In an attempt to create a paperless classroom I was introduced to wikispaces.com more than three years ago. Since then, I have four different wikis for each of the classes that I teach in middle school. Over time these wikis have evolved into discussion boards, journal reflections, assessment projects, and so much more. What I love about wikis and have shared with many of my colleagues about wikis is that a wiki gives students the opportunity to build their knowledge in a collaborative way online and showcase student learning. I created an animated short at xtranormal.com highlight more of my personal views about wikis.
What are the skills that we are building when using wikis with our students?

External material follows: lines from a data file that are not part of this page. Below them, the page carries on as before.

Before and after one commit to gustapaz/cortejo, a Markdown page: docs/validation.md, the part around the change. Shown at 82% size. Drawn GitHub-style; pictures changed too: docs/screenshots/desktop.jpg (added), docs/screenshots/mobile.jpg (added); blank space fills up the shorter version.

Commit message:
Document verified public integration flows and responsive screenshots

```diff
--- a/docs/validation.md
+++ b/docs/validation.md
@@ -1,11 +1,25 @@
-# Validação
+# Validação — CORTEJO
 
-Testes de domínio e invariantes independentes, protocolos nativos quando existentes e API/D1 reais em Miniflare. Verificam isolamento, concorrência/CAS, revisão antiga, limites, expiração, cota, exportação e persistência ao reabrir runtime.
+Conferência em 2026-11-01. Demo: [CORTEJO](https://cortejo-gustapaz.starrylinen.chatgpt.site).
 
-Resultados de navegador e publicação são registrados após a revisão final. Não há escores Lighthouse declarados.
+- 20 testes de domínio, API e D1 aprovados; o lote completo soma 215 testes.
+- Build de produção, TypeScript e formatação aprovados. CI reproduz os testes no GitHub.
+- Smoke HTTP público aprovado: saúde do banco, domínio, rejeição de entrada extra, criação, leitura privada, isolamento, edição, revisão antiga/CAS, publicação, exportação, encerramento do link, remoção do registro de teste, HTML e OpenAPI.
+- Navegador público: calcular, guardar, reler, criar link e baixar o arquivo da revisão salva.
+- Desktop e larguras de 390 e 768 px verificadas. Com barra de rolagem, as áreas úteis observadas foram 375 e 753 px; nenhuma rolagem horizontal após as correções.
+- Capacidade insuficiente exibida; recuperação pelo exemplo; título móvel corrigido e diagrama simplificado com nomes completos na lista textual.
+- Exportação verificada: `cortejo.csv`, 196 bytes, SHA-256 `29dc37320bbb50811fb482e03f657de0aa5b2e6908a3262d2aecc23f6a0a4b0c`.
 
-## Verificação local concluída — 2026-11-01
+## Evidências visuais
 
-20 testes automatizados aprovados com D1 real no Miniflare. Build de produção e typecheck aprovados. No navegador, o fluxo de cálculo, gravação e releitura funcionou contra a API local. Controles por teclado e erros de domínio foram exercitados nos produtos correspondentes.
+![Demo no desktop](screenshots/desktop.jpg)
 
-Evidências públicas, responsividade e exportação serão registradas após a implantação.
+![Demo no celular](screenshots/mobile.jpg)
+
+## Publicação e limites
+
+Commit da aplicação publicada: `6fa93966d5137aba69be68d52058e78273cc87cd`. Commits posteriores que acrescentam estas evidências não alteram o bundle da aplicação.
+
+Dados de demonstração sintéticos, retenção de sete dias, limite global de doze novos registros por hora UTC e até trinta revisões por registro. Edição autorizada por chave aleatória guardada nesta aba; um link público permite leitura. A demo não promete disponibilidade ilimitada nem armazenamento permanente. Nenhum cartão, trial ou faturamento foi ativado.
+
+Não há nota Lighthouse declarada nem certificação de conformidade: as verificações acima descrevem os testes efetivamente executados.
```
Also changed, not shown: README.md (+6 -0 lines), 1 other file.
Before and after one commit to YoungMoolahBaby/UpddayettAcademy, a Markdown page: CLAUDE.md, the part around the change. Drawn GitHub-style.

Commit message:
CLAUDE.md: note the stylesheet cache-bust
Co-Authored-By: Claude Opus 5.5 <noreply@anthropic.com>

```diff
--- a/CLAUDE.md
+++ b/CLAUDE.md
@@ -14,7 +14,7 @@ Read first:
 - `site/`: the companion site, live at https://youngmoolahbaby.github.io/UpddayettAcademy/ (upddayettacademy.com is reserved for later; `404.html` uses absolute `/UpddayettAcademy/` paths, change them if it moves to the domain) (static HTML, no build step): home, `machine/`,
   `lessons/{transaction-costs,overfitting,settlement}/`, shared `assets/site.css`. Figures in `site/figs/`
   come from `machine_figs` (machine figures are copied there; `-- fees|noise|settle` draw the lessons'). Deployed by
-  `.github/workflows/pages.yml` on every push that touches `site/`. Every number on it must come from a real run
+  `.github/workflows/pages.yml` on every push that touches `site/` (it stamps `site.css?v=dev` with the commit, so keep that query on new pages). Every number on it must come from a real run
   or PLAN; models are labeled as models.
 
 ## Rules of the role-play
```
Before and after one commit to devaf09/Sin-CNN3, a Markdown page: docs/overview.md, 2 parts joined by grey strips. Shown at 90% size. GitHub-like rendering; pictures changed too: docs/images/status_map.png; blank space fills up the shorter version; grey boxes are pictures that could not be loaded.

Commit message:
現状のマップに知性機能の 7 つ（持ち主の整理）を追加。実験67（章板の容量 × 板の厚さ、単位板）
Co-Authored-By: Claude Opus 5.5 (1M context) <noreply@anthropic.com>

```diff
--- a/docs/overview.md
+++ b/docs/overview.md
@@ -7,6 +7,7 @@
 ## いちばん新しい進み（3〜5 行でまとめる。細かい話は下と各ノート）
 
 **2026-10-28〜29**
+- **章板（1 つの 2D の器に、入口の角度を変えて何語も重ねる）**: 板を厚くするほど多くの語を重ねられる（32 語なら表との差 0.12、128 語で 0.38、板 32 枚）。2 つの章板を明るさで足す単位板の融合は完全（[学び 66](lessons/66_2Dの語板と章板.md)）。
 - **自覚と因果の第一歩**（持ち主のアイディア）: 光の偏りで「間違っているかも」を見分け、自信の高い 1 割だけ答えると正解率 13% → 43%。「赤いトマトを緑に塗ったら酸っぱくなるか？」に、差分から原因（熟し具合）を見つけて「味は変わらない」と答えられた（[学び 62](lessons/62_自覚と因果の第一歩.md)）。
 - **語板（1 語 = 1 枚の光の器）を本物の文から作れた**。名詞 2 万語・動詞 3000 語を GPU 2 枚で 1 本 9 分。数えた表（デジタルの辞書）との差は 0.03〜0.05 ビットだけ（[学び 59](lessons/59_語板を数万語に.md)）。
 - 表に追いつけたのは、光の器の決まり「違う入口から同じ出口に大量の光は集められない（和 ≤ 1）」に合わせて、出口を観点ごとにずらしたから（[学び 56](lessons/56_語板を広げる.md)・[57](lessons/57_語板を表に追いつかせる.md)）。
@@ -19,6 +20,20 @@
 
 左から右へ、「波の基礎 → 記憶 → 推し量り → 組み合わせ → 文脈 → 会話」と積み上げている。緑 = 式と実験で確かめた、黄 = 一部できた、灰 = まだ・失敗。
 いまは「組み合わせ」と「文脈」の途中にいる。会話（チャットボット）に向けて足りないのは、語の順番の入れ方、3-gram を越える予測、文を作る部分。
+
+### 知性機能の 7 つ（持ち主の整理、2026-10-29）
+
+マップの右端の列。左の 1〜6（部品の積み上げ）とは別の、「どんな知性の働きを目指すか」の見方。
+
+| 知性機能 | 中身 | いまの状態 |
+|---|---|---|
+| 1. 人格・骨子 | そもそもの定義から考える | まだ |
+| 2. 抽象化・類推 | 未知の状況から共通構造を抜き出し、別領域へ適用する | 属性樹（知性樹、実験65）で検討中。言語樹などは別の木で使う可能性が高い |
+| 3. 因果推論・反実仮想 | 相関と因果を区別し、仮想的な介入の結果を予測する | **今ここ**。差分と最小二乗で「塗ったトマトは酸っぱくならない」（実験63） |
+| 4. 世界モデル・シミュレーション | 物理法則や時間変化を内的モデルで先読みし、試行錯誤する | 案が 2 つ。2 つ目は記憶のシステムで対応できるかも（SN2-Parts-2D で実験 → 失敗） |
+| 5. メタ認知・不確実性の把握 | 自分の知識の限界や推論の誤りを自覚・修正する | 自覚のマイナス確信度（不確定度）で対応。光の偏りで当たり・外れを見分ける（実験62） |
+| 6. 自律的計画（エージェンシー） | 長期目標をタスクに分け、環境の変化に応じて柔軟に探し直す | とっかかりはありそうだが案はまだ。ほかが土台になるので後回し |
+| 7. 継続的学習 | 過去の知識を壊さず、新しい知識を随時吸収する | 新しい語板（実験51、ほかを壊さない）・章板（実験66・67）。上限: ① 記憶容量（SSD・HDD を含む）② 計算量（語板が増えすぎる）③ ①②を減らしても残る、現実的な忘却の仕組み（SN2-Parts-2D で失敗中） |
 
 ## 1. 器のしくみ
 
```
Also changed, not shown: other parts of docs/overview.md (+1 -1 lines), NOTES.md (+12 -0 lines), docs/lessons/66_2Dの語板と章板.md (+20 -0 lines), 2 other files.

Here is the start of a list that I have compiled: Connect to prior knowledge, questioning, predicting, inferring, summarizing, supporting claims and providing evidence, synthesizing, building vocabulary, cause and effect, retelling in our own words, sequencing, monitoring learning, fostering a sense of inquiry, making real world connections, creative thinking, collaborating, listening and reflecting and analyzing.
I find that if you are a teacher looking for ways to strengthen content-area learning and at the same time want to use cutting edge technology in your classrooms then wikis can offer you and your students many opportunities. The fact of the matter is that so many of our students are on the computer and using social media for their lives outside of schools, why not bring social media (with a critical slant) into our classrooms and help merge our teaching and curriculum with students interests and computer savvy?
One of my biggest inspirations when it comes to technology in the classroom is Michael Wesch, professor of Cultural Anthropology and Digital Ethnography at Kansas State University. Wesch and his students created A Vision of Students Today, an eye-opening video about college students and their state of education juxtaposed with technology’s influence on their lives. This video, created in 2007, has been viewed by more than four million people around the world. There is also A Vision of k-12 Students Today online which addresses these same aspects of technology advancement and the lack of technology in our elementary and secondary classrooms. If you haven’t seen these videos then I strongly suggest taking a few minutes to view them. Afterwards, ask yourself “What am I doing in my classroom to strengthen student learning and incorporate emerging technology?”
There are thousands of teachers around the globe who are using wikis creatively in their classrooms to enhance student learning and deepen content area understanding. To view some inspiring wikis created by teachers I have highlighted many at cyberteaching.wikispaces.com.